━━━━━ Information given

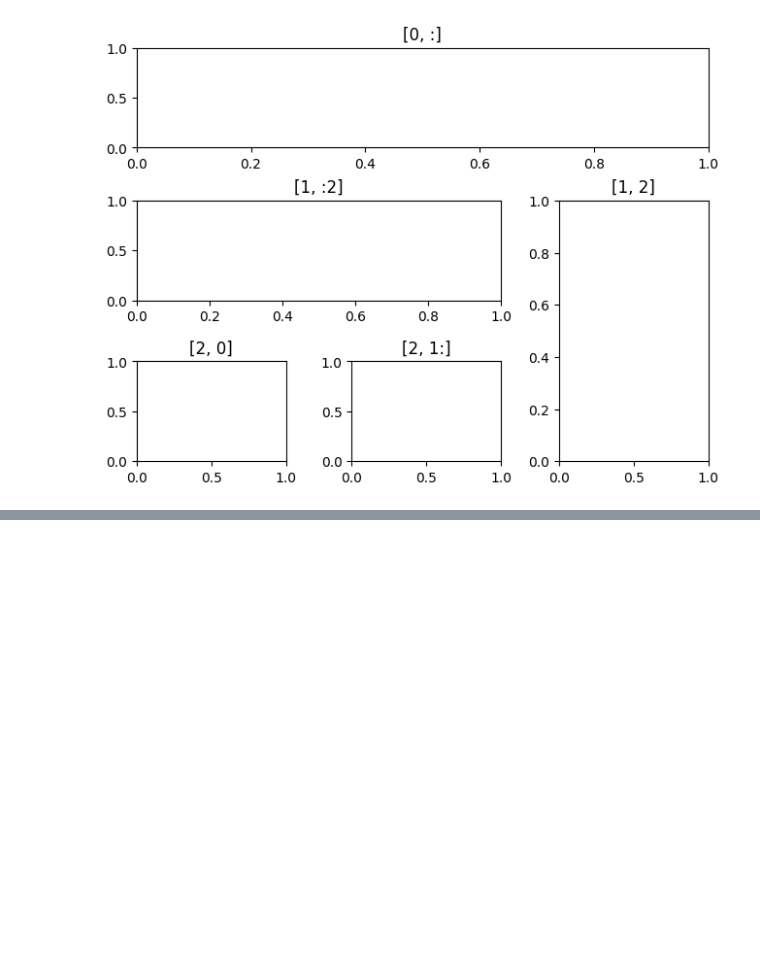
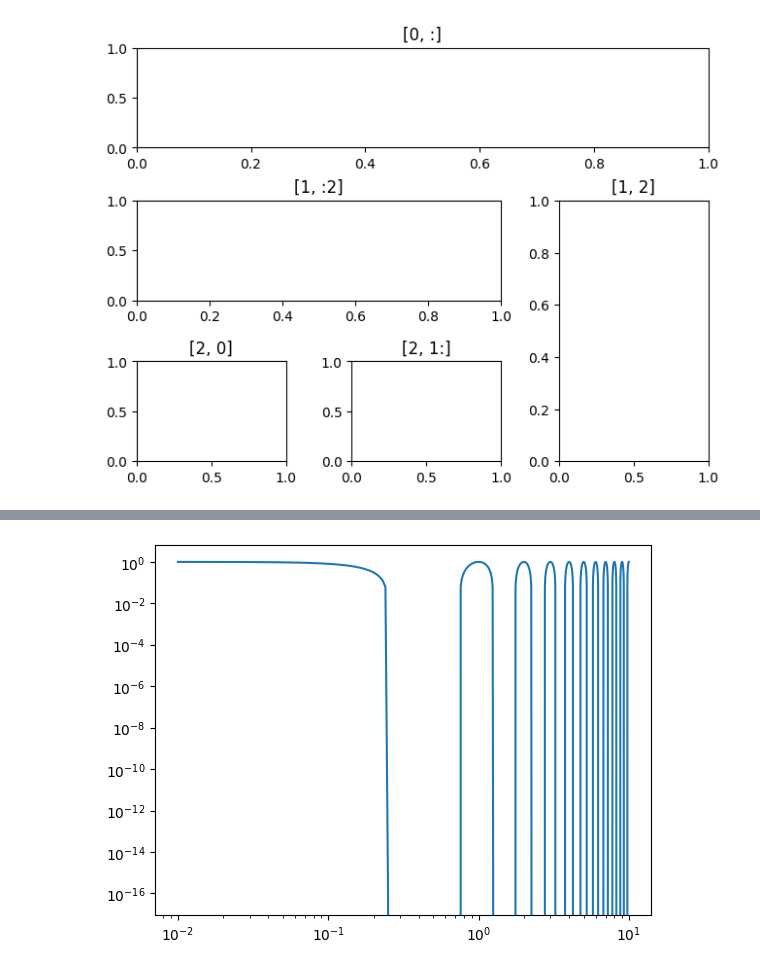
Before and after one commit to datasafariwithcj/Matplotlib, a Jupyter notebook: NumPy_and_Matplotlib.ipynb, the cells around one changed output, grey strips where cells are left out. Saved outputs shown, nothing was run; the diff lists cells and outputs as text; code cells hidden in the pictures; blank space fills up the shorter version.

```diff
--- a/NumPy_and_Matplotlib.ipynb
+++ b/NumPy_and_Matplotlib.ipynb
@@ -592,0 +604,5 @@ plt.show()
+# %%
+plt.loglog(data, np.cos(np.pi * 2 * data))
+plt.show()
+# %% [output]
+[figure, added]
```
Also changed, not shown: parts of 8 cells of this notebook.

━━━━━━━━━━

### What needs to be done
Copy out all the data above exactly, minus the images.

### Your solution
Before and after one commit to datasafariwithcj/Matplotlib, a Jupyter notebook: NumPy_and_Matplotlib.ipynb, the cells around one changed output, grey strips where cells are left out. Saved outputs shown, nothing was run; the diff lists cells and outputs as text; code cells hidden in the pictures; blank space fills up the shorter version.

```diff
--- a/NumPy_and_Matplotlib.ipynb
+++ b/NumPy_and_Matplotlib.ipynb
@@ -592,0 +604,5 @@ plt.show()
+# %%
+plt.loglog(data, np.cos(np.pi * 2 * data))
+plt.show()
+# %% [output]
+[figure, added]
```
Also changed, not shown: parts of 8 cells of this notebook.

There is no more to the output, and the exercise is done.